> _Image comparison data_:
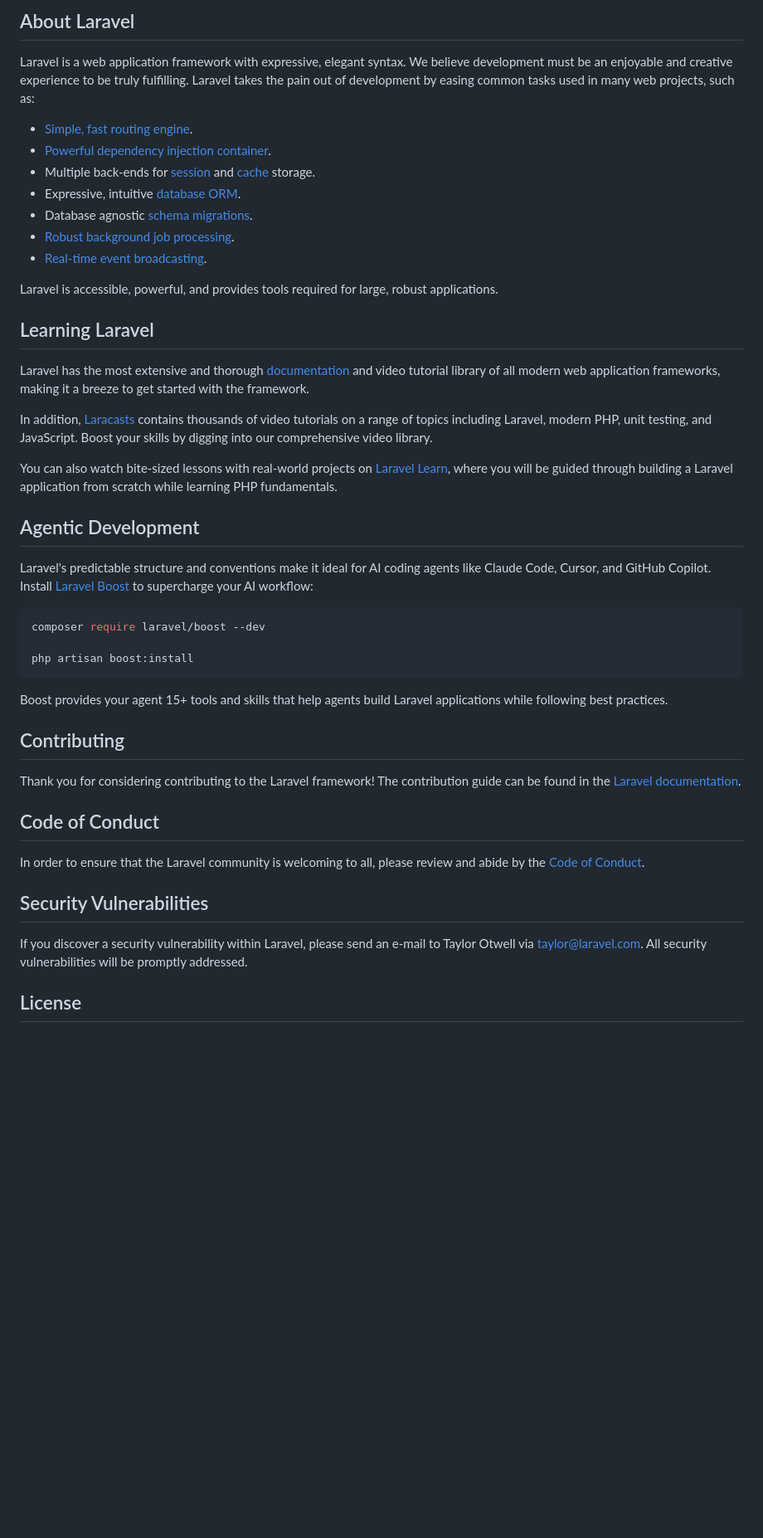
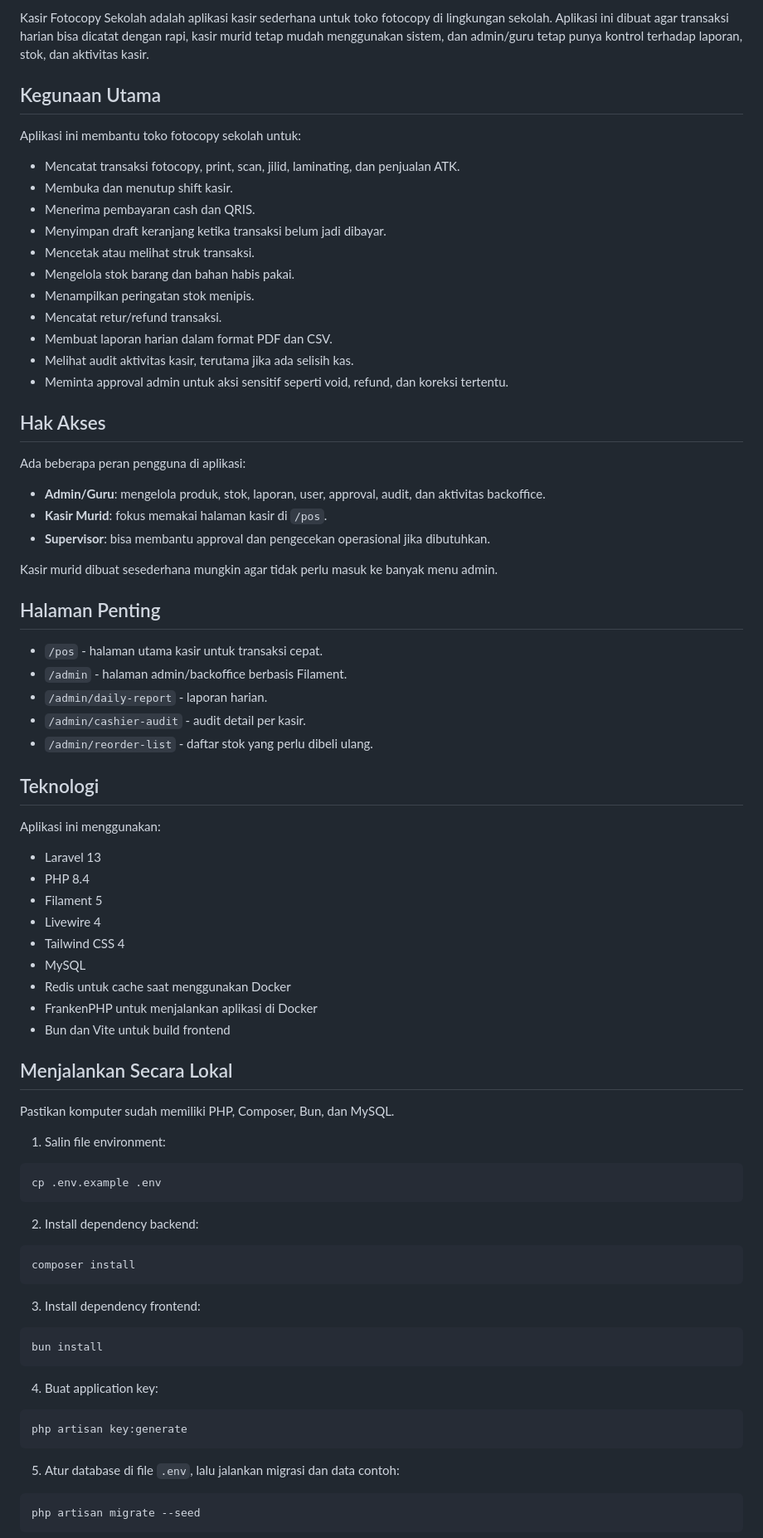
Before and after one commit to ITCLUB-SMEAS/point-of-sales, a Markdown page: README.md, the part around one of its changes. Shown at 83% size. GitHub-like rendering; blank space fills up the shorter version.

Commit message:
Improve project README

````diff
--- a/README.md
+++ b/README.md
@@ -9,49 +4,85 @@
 
-## About Laravel
+Kasir Fotocopy Sekolah adalah aplikasi kasir sederhana untuk toko fotocopy di lingkungan sekolah. Aplikasi ini dibuat agar transaksi harian bisa dicatat dengan rapi, kasir murid tetap mudah menggunakan sistem, dan admin/guru tetap punya kontrol terhadap laporan, stok, dan aktivitas kasir.
 
-Laravel is a web application framework with expressive, elegant syntax. We believe development must be an enjoyable and creative experience to be truly fulfilling. Laravel takes the pain out of development by easing common tasks used in many web projects, such as:
+## Kegunaan Utama
 
-- [Simple, fast routing engine](https://laravel.com/docs/routing).
-- [Powerful dependency injection container](https://laravel.com/docs/container).
-- Multiple back-ends for [session](https://laravel.com/docs/session) and [cache](https://laravel.com/docs/cache) storage.
-- Expressive, intuitive [database ORM](https://laravel.com/docs/eloquent).
-- Database agnostic [schema migrations](https://laravel.com/docs/migrations).
-- [Robust background job processing](https://laravel.com/docs/queues).
-- [Real-time event broadcasting](https://laravel.com/docs/broadcasting).
+Aplikasi ini membantu toko fotocopy sekolah untuk:
 
-Laravel is accessible, powerful, and provides tools required for large, robust applications.
+- Mencatat transaksi fotocopy, print, scan, jilid, laminating, dan penjualan ATK.
+- Membuka dan menutup shift kasir.
+- Menerima pembayaran cash dan QRIS.
+- Menyimpan draft keranjang ketika transaksi belum jadi dibayar.
+- Mencetak atau melihat struk transaksi.
+- Mengelola stok barang dan bahan habis pakai.
+- Menampilkan peringatan stok menipis.
+- Mencatat retur/refund transaksi.
+- Membuat laporan harian dalam format PDF dan CSV.
+- Melihat audit aktivitas kasir, terutama jika ada selisih kas.
+- Meminta approval admin untuk aksi sensitif seperti void, refund, dan koreksi tertentu.
 
-## Learning Laravel
+## Hak Akses
 
-Laravel has the most extensive and thorough [documentation](https://laravel.com/docs) and video tutorial library of all modern web application frameworks, making it a breeze to get started with the framework.
+Ada beberapa peran pengguna di aplikasi:
 
-In addition, [Laracasts](https://laracasts.com) contains thousands of video tutorials on a range of topics including Laravel, modern PHP, unit testing, and JavaScript. Boost your skills by digging into our comprehensive video library.
+- **Admin/Guru**: mengelola produk, stok, laporan, user, approval, audit, dan aktivitas backoffice.
+- **Kasir Murid**: fokus memakai halaman kasir di `/pos`.
+- **Supervisor**: bisa membantu approval dan pengecekan operasional jika dibutuhkan.
 
-You can also watch bite-sized lessons with real-world projects on [Laravel Learn](https://laravel.com/learn), where you will be guided through building a Laravel application from scratch while learning PHP fundamentals.
+Kasir murid dibuat sesederhana mungkin agar tidak perlu masuk ke banyak menu admin.
 
-## Agentic Development
+## Halaman Penting
 
-Laravel's predictable structure and conventions make it ideal for AI coding agents like Claude Code, Cursor, and GitHub Copilot. Install [Laravel Boost](https://laravel.com/docs/ai) to supercharge your AI workflow:
+- `/pos` - halaman utama kasir untuk transaksi cepat.
+- `/admin` - halaman admin/backoffice berbasis Filament.
+- `/admin/daily-report` - laporan harian.
+- `/admin/cashier-audit` - audit detail per kasir.
+- `/admin/reorder-list` - daftar stok yang perlu dibeli ulang.
+
+## Teknologi
+
+Aplikasi ini menggunakan:
+
+- Laravel 13
+- PHP 8.4
+- Filament 5
+- Livewire 4
+- Tailwind CSS 4
+- MySQL
+- Redis untuk cache saat menggunakan Docker
+- FrankenPHP untuk menjalankan aplikasi di Docker
+- Bun dan Vite untuk build frontend
+
+## Menjalankan Secara Lokal
+
+Pastikan komputer sudah memiliki PHP, Composer, Bun, dan MySQL.
+
+1. Salin file environment:
 
 ```bash
-composer require laravel/boost --dev
-
-php artisan boost:install
+cp .env.example .env
 ```
 
-Boost provides your agent 15+ tools and skills that help agents build Laravel applications while following best practices.
+2. Install dependency backend:
 
-## Contributing
+```bash
+composer install
+```
 
-Thank you for considering contributing to the Laravel framework! The contribution guide can be found in the [Laravel documentation](https://laravel.com/docs/contributions).
+3. Install dependency frontend:
 
-## Code of Conduct
+```bash
+bun install
+```
 
-In order to ensure that the Laravel community is welcoming to all, please review and abide by the [Code of Conduct](https://laravel.com/docs/contributions#code-of-conduct).
+4. Buat application key:
 
-## Security Vulnerabilities
+```bash
+php artisan key:generate
+```
 
-If you discover a security vulnerability within Laravel, please send an e-mail to Taylor Otwell via [taylor@laravel.com](mailto:taylor@laravel.com). All security vulnerabilities will be promptly addressed.
+5. Atur database di file `.env`, lalu jalankan migrasi dan data contoh:
 
-## License
+```bash
+php artisan migrate --seed
+```
 
````
Also changed, not shown: other parts of README.md (+101 -8 lines).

> _ASSIGNED TASK_:
Above are some records; copy each line there that contains "Conduct".

> _RESPONSE TO THIS TASK_:
-## Code of Conduct
-In order to ensure that the Laravel community is welcoming to all, please review and abide by the [Code of Conduct](https://laravel.com/docs/contributions#code-of-conduct).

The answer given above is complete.